Booting an x86 System From AI Media

On an x86 system, choose an automated installation option from the GRUB menu. The GRUB menu selection or boot command that you use specifies whether the installation will use the default manifest on the media or a custom manifest that you have stored on an HTTP server.

Your GRUB menu selections should look similar to the following example:

GNU GRUB version 1.99.5.11.0.175.2.0.0.20.0

Oracle Solaris 11.3 Automated Install custom
Oracle Solaris 11.3 Automated Install
Oracle Solaris 11.3 Automated Install custom ttya
Oracle Solaris 11.3 Automated Install custom ttyb
Oracle Solaris 11.3 Automated Install ttya
Oracle Solaris 11.3 Automated Install ttyb
Boot from Hard Disk

Use the arrow keys to select which entry is highlighted.
Press enter to boot the selected OS, 'e' to edit the
commands before booting, or 'c' for a command-line.

Using the Default AI Manifest to Boot a x86 System From AI Media

To use the default AI manifest that is in the AI boot image, use the arrow keys to choose one of the following options:

Oracle Solaris 11.3 Automated Install
Oracle Solaris 11.3 Automated Install ttya
Oracle Solaris 11.3 Automated Install ttyb

The ttya option sends the screen output during the installation to serial console ttya (COM1). The ttyb option sends the screen output during the installation to serial console ttyb (COM2).

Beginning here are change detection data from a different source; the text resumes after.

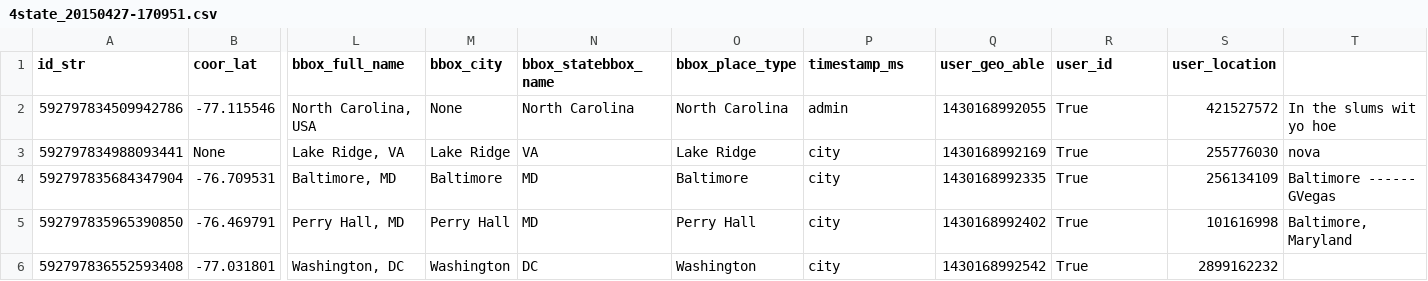
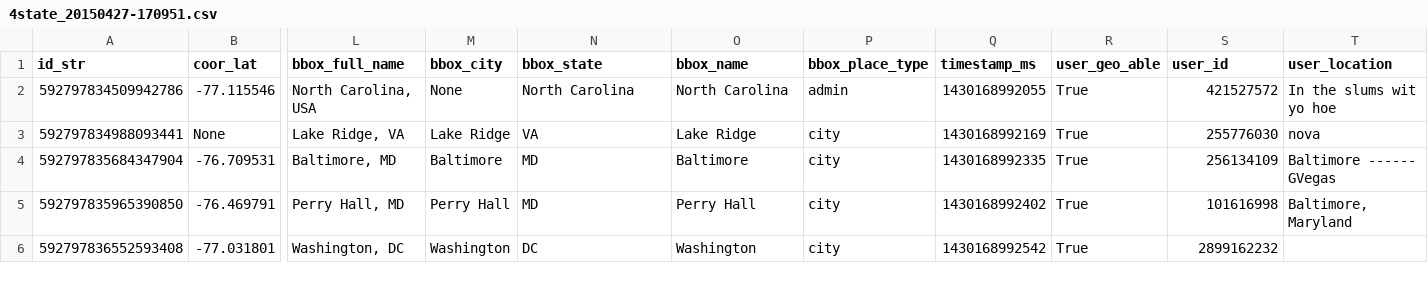
Before and after one commit to GeoBbox/geobbox, a CSV file: analysis/data/csv/micro_sample/4state_20150427-170951.csv, drawn as a sheet; only a part is shown, gaps mark what is left out; the diff names each change by its address in the sheet, - before the commit and + after, or states it on an @@ line.

```diff
--- a/analysis/data/csv/micro_sample/4state_20150427-170951.csv
+++ b/analysis/data/csv/micro_sample/4state_20150427-170951.csv
-N1: bbox_statebbox_name
+N1: bbox_state
-O1: bbox_place_type
+O1: bbox_name
-P1: timestamp_ms
+P1: bbox_place_type
-Q1: user_geo_able
+Q1: timestamp_ms
-R1: user_id
+R1: user_geo_able
-S1: user_location
+S1: user_id
-T1: (empty)
+T1: user_location
```
Also changed, not shown: analysis/data/csv/micro_sample/4state_20150427-175929.csv, analysis/data/csv/micro_sample/4state_20150427-183551.csv, 1 other file.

The automated installation proceeds, using the specifications in the default manifest.

Using a Custom AI Manifest to Boot a x86 System From AI Media

To use a custom AI manifest, choose one of the following options:

Oracle Solaris 11.3 Automated Install custom
Oracle Solaris 11.3 Automated Install custom ttya
Oracle Solaris 11.3 Automated Install custom ttyb

When you select one of these custom options, the following prompt displays:

Enter the AI manifest location [URL, /filepath, 'default']:

Type the URL to your custom manifest. For example, type http://example.com/custom.xml.

The automated installation proceeds, using the specifications in the custom manifest.

Booting an x86 Image Without Installing

You might want to boot from media but not install, for example, to troubleshoot or to examine a system.

For the GRUB2 entry that you use, if install=true is specified in the line that starts with $multiboot, the installation automatically begins. If you want to boot the x86 system without immediately starting an automated installation, if install=true is specified in the kernel line for the GRUB2 entry that you plan to use, edit the line to remove install=true. When you choose that option, the system boots and a login screen displays but the installation does not begin.